Campaign copy and creative should always support your brand strategy and messages, even if you’re running a tactical lead generation campaign. They’re one of the most effective customer acquisition tactics in your marketing arsenal.
Projecting marketing ROI is a powerful exercise that forces you to think through and estimate results for the important metrics of your campaign:
When you measure your campaigns, it’s easier to gain budget approval the next time around. You’ll also know exactly which programs produce the highest return.
After you plan your campaign, it’s time to focus on tactical execution. That means having a deep understanding of the media you’re using, carefully planning your media buys, tracking your results, and following the best practices and steps for each media you use.

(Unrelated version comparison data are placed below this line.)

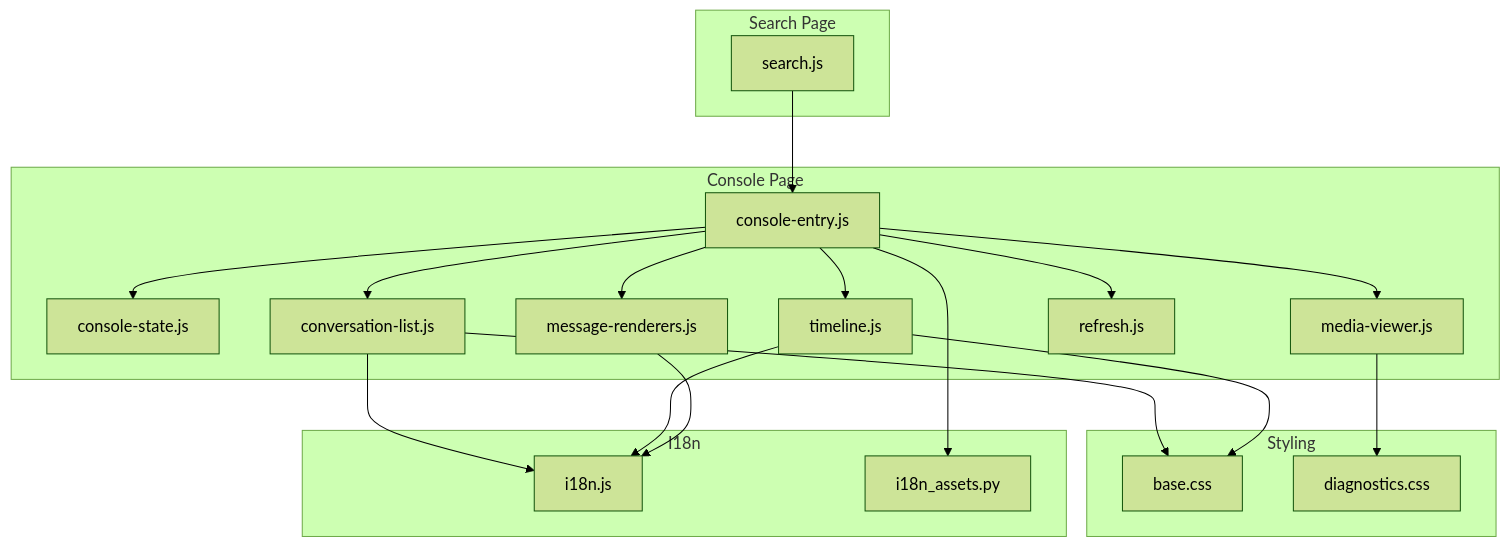
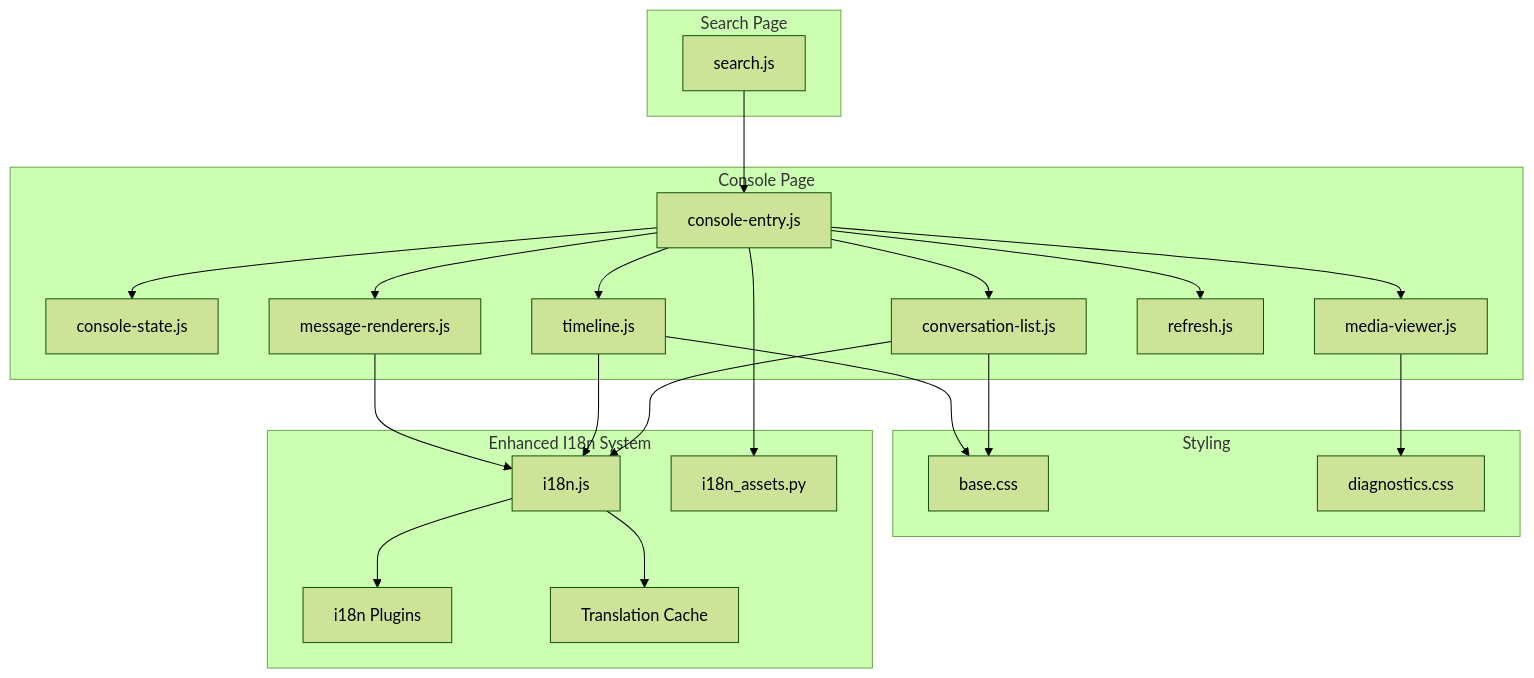
The third of 15 diagrams in .qoder/repowiki/en/content/Web Application/Client-Side Architecture.md (zuohaisu/wecom-archive), drawn with Mermaid (forest theme) before and after one commit. The commit also changed other lines of this file and 95 other files, not shown here.

````diff
--- a/.qoder/repowiki/en/content/Web Application/Client-Side Architecture.md
+++ b/.qoder/repowiki/en/content/Web Application/Client-Side Architecture.md
@@ -138,37 +149,41 @@
 ```mermaid
 graph TB
 subgraph "Console Page"
 CE["console-entry.js"]
 CS["console-state.js"]
 CL["conversation-list.js"]
 TL["timeline.js"]
 MV["media-viewer.js"]
 MR["message-renderers.js"]
 RF["refresh.js"]
 end
 subgraph "Search Page"
 SJ["search.js"]
 end
 subgraph "Styling"
 BCSS["base.css"]
 DCSS["diagnostics.css"]
 end
-subgraph "I18n"
+subgraph "Enhanced I18n System"
 I18NJS["i18n.js"]
 I18NASSETS["i18n_assets.py"]
+I18NPLUGINS["i18n Plugins"]
+I18NCACHE["Translation Cache"]
 end
 CE --> CS
 CE --> CL
 CE --> TL
 CE --> MV
 CE --> MR
 CE --> RF
 SJ --> CE
 CL --> I18NJS
 TL --> I18NJS
 MR --> I18NJS
 CL --> BCSS
 TL --> BCSS
 MV --> DCSS
 CE --> I18NASSETS
+I18NJS --> I18NPLUGINS
+I18NJS --> I18NCACHE
 ```
````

Check out our marketing campaign planning tools if you’d like guidance.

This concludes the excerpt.